Get medical advice as soon as possible if you think you've broken your ankle. It may need treatment to heal properly.
Do not worry if you're not sure if your ankle is broken, dislocated or sprained. Get it checked by a doctor.
Urgent advice: Get help from NHS 111 if:
Immediate action required: Go to A&E if:
You've had an injury and:
- your ankle is at an odd angle
- a bone is sticking out of your ankle
- you have a bad cut or wound on your ankle
- you're in severe pain
- your toes look blue or white, or feel numb
If you cannot get to A&E by yourself, call 999 for an ambulance.
What we mean by severe pain
- Severe pain:
- always there and so bad it's hard to think or talk
- you cannot sleep
- it's very hard to move, get out of bed, go to the bathroom, wash or dress
- Moderate pain:
- always there
- makes it hard to concentrate or sleep
- you can manage to get up, wash or dress
- Mild pain:
- comes and goes
- is annoying but does not stop you doing daily activities
While you're waiting to see a doctor
If you think you’ve broken your ankle, there are some things you can do while you’re waiting to see a doctor.
- raise your ankle if possible
- gently hold an ice pack (or a bag of frozen peas) wrapped in a towel on your ankle for 15 to 20 minutes every 2 to 3 hours
- stop any bleeding – put pressure on the wound using a clean cloth or dressing
- wrap your ankle loosely in a bandage to help support it (if your ankle is not at an odd angle)
- remove any jewellery on your ankle or toes
- take paracetamol
- not take ibuprofen until you have seen a doctor
- not eat or drink anything in case you need surgery
- not move or put weight on your ankle if possible
Treatments for a broken ankle
You'll usually have an X-ray to check if your ankle is broken and see how bad the break is.
If you have a very minor break, you may not need any treatment.
For a more serious break, you may need:
- a special boot to help support your ankle
- a plaster cast to hold your ankle in place while it heals
- the bones to be moved back into place by a doctor (they'll give you an injection to numb your ankle)
- surgery to fix the broken bones
You'll usually have follow-up appointments to check your ankle is healing properly.
Recovering from a broken ankle
Things you can do to help your recovery
A broken ankle usually takes 6 to 8 weeks to heal, but it can take longer.
The doctor will tell you:
- how long you'll have to wear the boot or have the plaster cast on
- how much weight to put on your ankle – you may be given crutches or a walking frame to help keep weight off it
Once it's healed, use your ankle as normal.
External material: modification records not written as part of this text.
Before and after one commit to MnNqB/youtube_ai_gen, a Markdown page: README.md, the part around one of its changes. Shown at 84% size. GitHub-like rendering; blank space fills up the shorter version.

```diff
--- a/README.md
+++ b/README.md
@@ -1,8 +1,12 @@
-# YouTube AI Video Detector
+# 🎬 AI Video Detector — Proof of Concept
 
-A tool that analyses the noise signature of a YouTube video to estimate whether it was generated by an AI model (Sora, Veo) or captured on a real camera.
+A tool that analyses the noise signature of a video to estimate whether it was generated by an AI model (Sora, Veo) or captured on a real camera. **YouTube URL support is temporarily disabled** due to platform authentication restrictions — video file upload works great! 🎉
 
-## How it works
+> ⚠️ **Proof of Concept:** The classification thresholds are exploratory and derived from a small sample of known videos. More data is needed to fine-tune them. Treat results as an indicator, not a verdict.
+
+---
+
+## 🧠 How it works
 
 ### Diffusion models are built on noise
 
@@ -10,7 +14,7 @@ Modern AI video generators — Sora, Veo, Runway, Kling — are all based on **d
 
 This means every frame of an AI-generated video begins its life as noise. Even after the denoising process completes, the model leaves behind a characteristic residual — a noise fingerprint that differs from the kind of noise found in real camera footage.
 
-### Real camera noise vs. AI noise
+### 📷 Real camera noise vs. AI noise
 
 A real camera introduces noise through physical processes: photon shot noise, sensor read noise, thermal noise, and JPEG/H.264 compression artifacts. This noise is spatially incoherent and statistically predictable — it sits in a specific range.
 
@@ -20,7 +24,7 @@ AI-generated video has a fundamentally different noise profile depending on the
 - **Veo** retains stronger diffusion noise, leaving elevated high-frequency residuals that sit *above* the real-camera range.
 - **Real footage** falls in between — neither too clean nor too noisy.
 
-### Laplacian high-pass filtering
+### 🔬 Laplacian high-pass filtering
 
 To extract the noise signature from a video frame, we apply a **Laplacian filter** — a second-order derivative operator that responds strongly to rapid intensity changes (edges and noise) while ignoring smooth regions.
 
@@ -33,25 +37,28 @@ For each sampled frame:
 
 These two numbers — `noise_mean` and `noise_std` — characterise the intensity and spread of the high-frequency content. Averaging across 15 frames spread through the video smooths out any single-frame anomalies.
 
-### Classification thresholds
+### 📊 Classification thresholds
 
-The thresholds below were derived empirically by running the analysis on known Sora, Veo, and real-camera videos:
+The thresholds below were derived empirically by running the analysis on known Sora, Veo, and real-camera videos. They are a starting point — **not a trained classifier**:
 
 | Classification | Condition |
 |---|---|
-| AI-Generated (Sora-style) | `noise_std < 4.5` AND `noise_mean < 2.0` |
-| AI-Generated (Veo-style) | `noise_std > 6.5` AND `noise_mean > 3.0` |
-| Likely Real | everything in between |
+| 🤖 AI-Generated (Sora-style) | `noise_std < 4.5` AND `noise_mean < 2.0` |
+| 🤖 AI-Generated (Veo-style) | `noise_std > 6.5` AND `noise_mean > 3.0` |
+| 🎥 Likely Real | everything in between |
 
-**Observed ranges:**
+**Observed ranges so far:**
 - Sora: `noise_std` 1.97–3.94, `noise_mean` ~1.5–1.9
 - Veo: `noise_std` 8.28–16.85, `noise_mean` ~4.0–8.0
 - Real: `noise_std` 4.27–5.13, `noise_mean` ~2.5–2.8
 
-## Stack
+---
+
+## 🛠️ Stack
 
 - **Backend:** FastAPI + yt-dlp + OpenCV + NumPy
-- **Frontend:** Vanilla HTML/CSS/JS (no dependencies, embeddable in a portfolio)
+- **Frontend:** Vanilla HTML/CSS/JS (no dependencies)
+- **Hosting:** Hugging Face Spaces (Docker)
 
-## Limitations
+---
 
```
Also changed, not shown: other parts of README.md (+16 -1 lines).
Moving it will stop it getting stiff.
You may need to see a physiotherapist. They can help you with exercises to get your foot and ankle gently moving again.
Ask your doctor when you can return to contact sports or other activities that put a lot of strain on your ankle.
It's important to follow any advice you're given by the hospital or fracture clinic.
There are some things you can do to ease pain and help your broken ankle recover.
rest and raise your ankle whenever possible
take paracetamol or the painkiller your doctor has given you to ease pain
gently move your toes and bend your knee while wearing the boot or cast to ease stiff muscles
do not get your plaster cast wet
do not carry heavy things
do not move your ankle too much
do not use anything to scratch under your cast
Urgent advice: Get help from NHS 111 or go to an urgent treatment centre if:
You're recovering from a broken ankle and:
- the pain in your ankle gets worse
- your temperature is very high or you feel hot and shivery
- your leg, foot or toes start to feel numb or like they're burning
- your leg, foot or toes look swollen, or turn blue or white
- the plaster cast or boot is rubbing, or feels too tight or too loose
- there's a bad smell or discharge from under your cast
You can call 111 or get help from 111 online.
Page last reviewed: 11 March 2022
Next review due: 11 March 2025